Start of WORKING DATA
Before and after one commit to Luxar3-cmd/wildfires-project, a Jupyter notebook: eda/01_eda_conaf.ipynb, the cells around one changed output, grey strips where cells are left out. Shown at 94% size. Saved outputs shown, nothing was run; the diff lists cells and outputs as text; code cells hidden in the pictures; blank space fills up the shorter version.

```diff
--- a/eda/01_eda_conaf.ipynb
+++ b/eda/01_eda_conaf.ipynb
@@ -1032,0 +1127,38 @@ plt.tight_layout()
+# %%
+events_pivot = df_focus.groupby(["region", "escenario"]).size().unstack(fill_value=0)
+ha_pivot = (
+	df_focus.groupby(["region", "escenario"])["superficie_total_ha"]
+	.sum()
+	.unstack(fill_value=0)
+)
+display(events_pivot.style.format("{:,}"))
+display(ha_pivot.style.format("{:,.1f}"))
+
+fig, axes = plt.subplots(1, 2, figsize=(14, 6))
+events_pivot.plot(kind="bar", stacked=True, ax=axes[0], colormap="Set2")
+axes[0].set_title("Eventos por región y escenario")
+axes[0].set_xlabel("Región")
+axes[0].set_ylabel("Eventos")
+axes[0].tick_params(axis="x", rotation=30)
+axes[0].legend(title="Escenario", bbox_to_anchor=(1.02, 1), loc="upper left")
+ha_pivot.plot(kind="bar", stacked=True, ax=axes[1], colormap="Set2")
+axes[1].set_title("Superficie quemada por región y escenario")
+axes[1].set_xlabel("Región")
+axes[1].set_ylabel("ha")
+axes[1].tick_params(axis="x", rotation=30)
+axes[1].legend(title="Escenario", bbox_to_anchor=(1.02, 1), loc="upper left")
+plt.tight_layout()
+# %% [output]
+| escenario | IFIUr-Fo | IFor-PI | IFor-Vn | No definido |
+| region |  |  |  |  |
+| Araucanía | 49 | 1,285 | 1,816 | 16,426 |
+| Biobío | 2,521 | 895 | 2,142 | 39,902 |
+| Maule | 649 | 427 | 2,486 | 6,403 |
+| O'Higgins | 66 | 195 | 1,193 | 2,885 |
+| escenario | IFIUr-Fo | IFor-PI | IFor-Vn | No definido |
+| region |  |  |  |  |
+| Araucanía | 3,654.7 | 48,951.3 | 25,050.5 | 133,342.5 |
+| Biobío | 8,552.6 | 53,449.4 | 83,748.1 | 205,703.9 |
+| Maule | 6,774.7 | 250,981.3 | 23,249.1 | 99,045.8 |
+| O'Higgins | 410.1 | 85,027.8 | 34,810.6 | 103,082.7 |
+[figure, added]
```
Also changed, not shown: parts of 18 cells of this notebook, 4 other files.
End of WORKING DATA
Every line above should be duplicated exactly as it stands.

Before and after one commit to Luxar3-cmd/wildfires-project, a Jupyter notebook: eda/01_eda_conaf.ipynb, the cells around one changed output, grey strips where cells are left out. Shown at 94% size. Saved outputs shown, nothing was run; the diff lists cells and outputs as text; code cells hidden in the pictures; blank space fills up the shorter version.

```diff
--- a/eda/01_eda_conaf.ipynb
+++ b/eda/01_eda_conaf.ipynb
@@ -1032,0 +1127,38 @@ plt.tight_layout()
+# %%
+events_pivot = df_focus.groupby(["region", "escenario"]).size().unstack(fill_value=0)
+ha_pivot = (
+	df_focus.groupby(["region", "escenario"])["superficie_total_ha"]
+	.sum()
+	.unstack(fill_value=0)
+)
+display(events_pivot.style.format("{:,}"))
+display(ha_pivot.style.format("{:,.1f}"))
+
+fig, axes = plt.subplots(1, 2, figsize=(14, 6))
+events_pivot.plot(kind="bar", stacked=True, ax=axes[0], colormap="Set2")
+axes[0].set_title("Eventos por región y escenario")
+axes[0].set_xlabel("Región")
+axes[0].set_ylabel("Eventos")
+axes[0].tick_params(axis="x", rotation=30)
+axes[0].legend(title="Escenario", bbox_to_anchor=(1.02, 1), loc="upper left")
+ha_pivot.plot(kind="bar", stacked=True, ax=axes[1], colormap="Set2")
+axes[1].set_title("Superficie quemada por región y escenario")
+axes[1].set_xlabel("Región")
+axes[1].set_ylabel("ha")
+axes[1].tick_params(axis="x", rotation=30)
+axes[1].legend(title="Escenario", bbox_to_anchor=(1.02, 1), loc="upper left")
+plt.tight_layout()
+# %% [output]
+| escenario | IFIUr-Fo | IFor-PI | IFor-Vn | No definido |
+| region |  |  |  |  |
+| Araucanía | 49 | 1,285 | 1,816 | 16,426 |
+| Biobío | 2,521 | 895 | 2,142 | 39,902 |
+| Maule | 649 | 427 | 2,486 | 6,403 |
+| O'Higgins | 66 | 195 | 1,193 | 2,885 |
+| escenario | IFIUr-Fo | IFor-PI | IFor-Vn | No definido |
+| region |  |  |  |  |
+| Araucanía | 3,654.7 | 48,951.3 | 25,050.5 | 133,342.5 |
+| Biobío | 8,552.6 | 53,449.4 | 83,748.1 | 205,703.9 |
+| Maule | 6,774.7 | 250,981.3 | 23,249.1 | 99,045.8 |
+| O'Higgins | 410.1 | 85,027.8 | 34,810.6 | 103,082.7 |
+[figure, added]
```
Also changed, not shown: parts of 18 cells of this notebook, 4 other files.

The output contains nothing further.